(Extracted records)

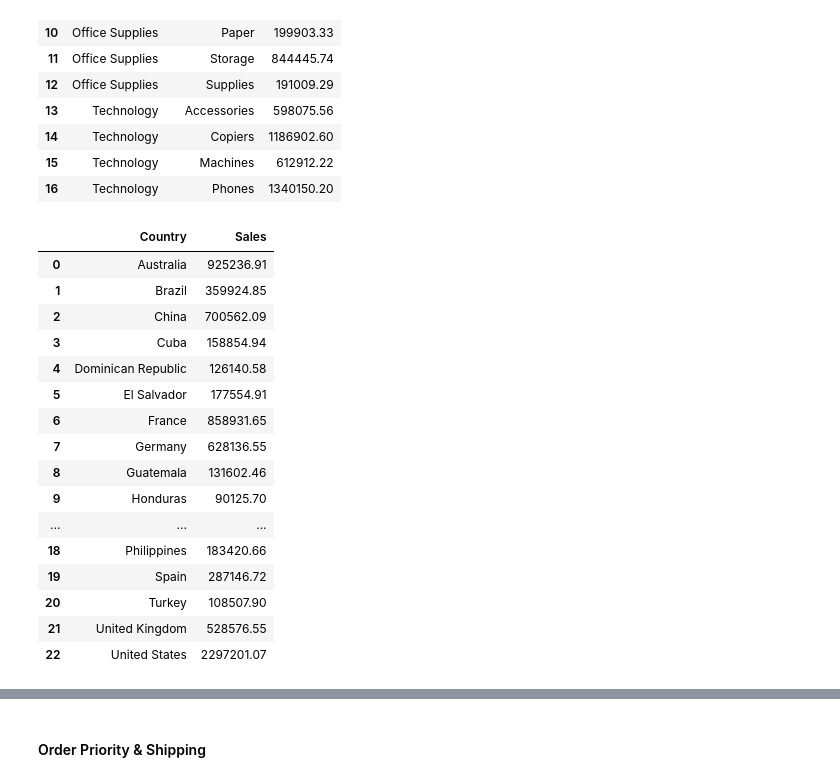
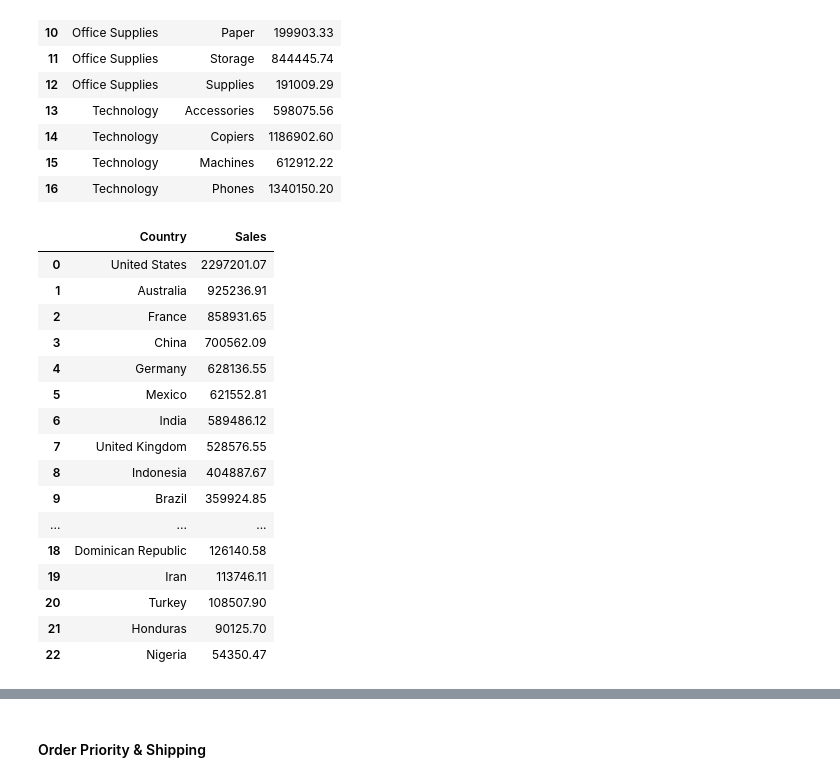
Before and after one commit to rachael-meinders/superstore, a Jupyter notebook: exploration_topcountries.ipynb, the cells around one changed output, grey strips where cells are left out. Cells and saved outputs as stored; diff of their text form; code cells hidden in the pictures.

```diff
--- a/exploration_topcountries.ipynb
+++ b/exploration_topcountries.ipynb
@@ -75,25 +95,25 @@ super_topcountries.groupby(['Category', 'Sub-Category'])['Sales'].sum().reset_in
 | 16 | Technology | Phones | 1340150.20 |
 # %%
 # Sales totals by country
-super_topcountries.groupby(['Country'])['Sales'].sum().reset_index()
+super_topcountries.groupby(['Country'])['Sales'].sum().sort_values(ascending=False).reset_index()
 # %% [output]
 |  | Country | Sales |
-| 0 | Australia | 925236.91 |
-| 1 | Brazil | 359924.85 |
-| 2 | China | 700562.09 |
-| 3 | Cuba | 158854.94 |
-| 4 | Dominican Republic | 126140.58 |
-| 5 | El Salvador | 177554.91 |
-| 6 | France | 858931.65 |
-| 7 | Germany | 628136.55 |
-| 8 | Guatemala | 131602.46 |
-| 9 | Honduras | 90125.70 |
+| 0 | United States | 2297201.07 |
+| 1 | Australia | 925236.91 |
+| 2 | France | 858931.65 |
+| 3 | China | 700562.09 |
+| 4 | Germany | 628136.55 |
+| 5 | Mexico | 621552.81 |
+| 6 | India | 589486.12 |
+| 7 | United Kingdom | 528576.55 |
+| 8 | Indonesia | 404887.67 |
+| 9 | Brazil | 359924.85 |
 | ... | ... | ... |
-| 18 | Philippines | 183420.66 |
-| 19 | Spain | 287146.72 |
+| 18 | Dominican Republic | 126140.58 |
+| 19 | Iran | 113746.11 |
 | 20 | Turkey | 108507.90 |
-| 21 | United Kingdom | 528576.55 |
-| 22 | United States | 2297201.07 |
+| 21 | Honduras | 90125.70 |
+| 22 | Nigeria | 54350.47 |
 # %%
 # Profit Margin by Sub/Category
 super_topcountries.groupby(['Category','Sub-Category'])['Profit Margin Percentage'].mean()
```
Also changed, not shown: parts of 5 cells of this notebook, 4 other files.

- Exercise objective
Copy every entry exactly, leaving out the pictures.

- Answer for the task
Before and after one commit to rachael-meinders/superstore, a Jupyter notebook: exploration_topcountries.ipynb, the cells around one changed output, grey strips where cells are left out. Cells and saved outputs as stored; diff of their text form; code cells hidden in the pictures.

```diff
--- a/exploration_topcountries.ipynb
+++ b/exploration_topcountries.ipynb
@@ -75,25 +95,25 @@ super_topcountries.groupby(['Category', 'Sub-Category'])['Sales'].sum().reset_in
 | 16 | Technology | Phones | 1340150.20 |
 # %%
 # Sales totals by country
-super_topcountries.groupby(['Country'])['Sales'].sum().reset_index()
+super_topcountries.groupby(['Country'])['Sales'].sum().sort_values(ascending=False).reset_index()
 # %% [output]
 |  | Country | Sales |
-| 0 | Australia | 925236.91 |
-| 1 | Brazil | 359924.85 |
-| 2 | China | 700562.09 |
-| 3 | Cuba | 158854.94 |
-| 4 | Dominican Republic | 126140.58 |
-| 5 | El Salvador | 177554.91 |
-| 6 | France | 858931.65 |
-| 7 | Germany | 628136.55 |
-| 8 | Guatemala | 131602.46 |
-| 9 | Honduras | 90125.70 |
+| 0 | United States | 2297201.07 |
+| 1 | Australia | 925236.91 |
+| 2 | France | 858931.65 |
+| 3 | China | 700562.09 |
+| 4 | Germany | 628136.55 |
+| 5 | Mexico | 621552.81 |
+| 6 | India | 589486.12 |
+| 7 | United Kingdom | 528576.55 |
+| 8 | Indonesia | 404887.67 |
+| 9 | Brazil | 359924.85 |
 | ... | ... | ... |
-| 18 | Philippines | 183420.66 |
-| 19 | Spain | 287146.72 |
+| 18 | Dominican Republic | 126140.58 |
+| 19 | Iran | 113746.11 |
 | 20 | Turkey | 108507.90 |
-| 21 | United Kingdom | 528576.55 |
-| 22 | United States | 2297201.07 |
+| 21 | Honduras | 90125.70 |
+| 22 | Nigeria | 54350.47 |
 # %%
 # Profit Margin by Sub/Category
 super_topcountries.groupby(['Category','Sub-Category'])['Profit Margin Percentage'].mean()
```
Also changed, not shown: parts of 5 cells of this notebook, 4 other files.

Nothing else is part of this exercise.